__TASK TO COMPLETE__: Check every line below, and copy those that include "README".

__SUPPLIED ENTRIES__:
------------------------------------

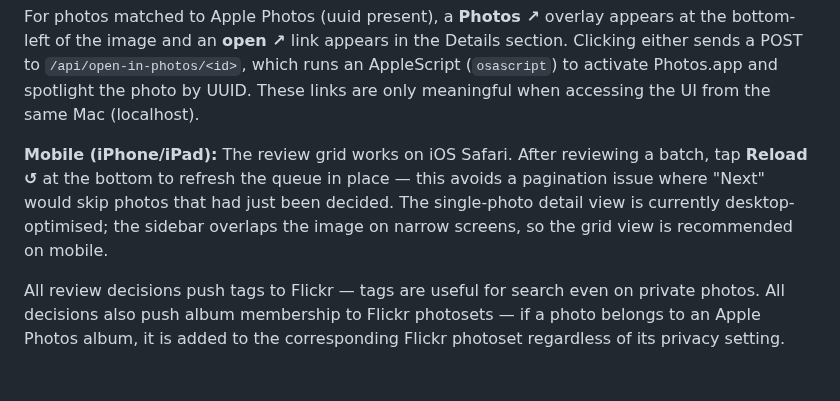
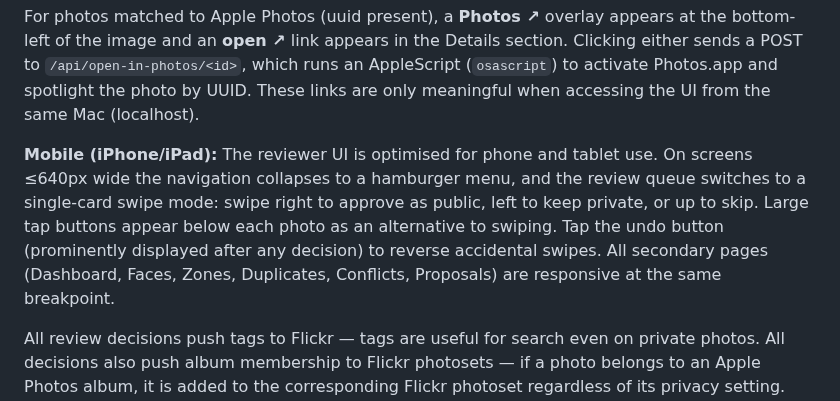
Before and after one commit to cdevers/Blue-Pearmain, a Markdown page: README.md, the part around the change. Drawn GitHub-style; blank space fills up the shorter version.

Commit message:
docs(#131): update README for mobile-responsive UI
Documents swipe gestures, hamburger nav, and mobile breakpoint.
Replaces the old 'grid works on iOS' note. Marks spec complete.

Co-Authored-By: Claude Sonnet 4.6 <noreply@anthropic.com>

```diff
--- a/README.md
+++ b/README.md
@@ -312,7 +312,7 @@ In the detail view the action buttons are pinned to the top of the sidebar, so t
 
 For photos matched to Apple Photos (uuid present), a **Photos ↗** overlay appears at the bottom-left of the image and an **open ↗** link appears in the Details section. Clicking either sends a POST to `/api/open-in-photos/<id>`, which runs an AppleScript (`osascript`) to activate Photos.app and spotlight the photo by UUID. These links are only meaningful when accessing the UI from the same Mac (localhost).
 
-**Mobile (iPhone/iPad):** The review grid works on iOS Safari. After reviewing a batch, tap **Reload ↺** at the bottom to refresh the queue in place — this avoids a pagination issue where "Next" would skip photos that had just been decided. The single-photo detail view is currently desktop-optimised; the sidebar overlaps the image on narrow screens, so the grid view is recommended on mobile.
+**Mobile (iPhone/iPad):** The reviewer UI is optimised for phone and tablet use. On screens ≤640px wide the navigation collapses to a hamburger menu, and the review queue switches to a single-card swipe mode: swipe right to approve as public, left to keep private, or up to skip. Large tap buttons appear below each photo as an alternative to swiping. Tap the undo button (prominently displayed after any decision) to reverse accidental swipes. All secondary pages (Dashboard, Faces, Zones, Duplicates, Conflicts, Proposals) are responsive at the same breakpoint.
 
 All review decisions push tags to Flickr — tags are useful for search even on private photos. All decisions also push album membership to Flickr photosets — if a photo belongs to an Apple Photos album, it is added to the corresponding Flickr photoset regardless of its privacy setting. Flickr pushes happen in a background thread, so the UI response is immediate; push errors are logged but do not block the review flow.
 
```
Also changed, not shown: 1 other file.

------------------------------------

__EXERCISE RESULT__:
Before and after one commit to cdevers/Blue-Pearmain, a Markdown page: README.md, the part around the change. Drawn GitHub-style; blank space fills up the shorter version.
docs(#131): update README for mobile-responsive UI
--- a/README.md
+++ b/README.md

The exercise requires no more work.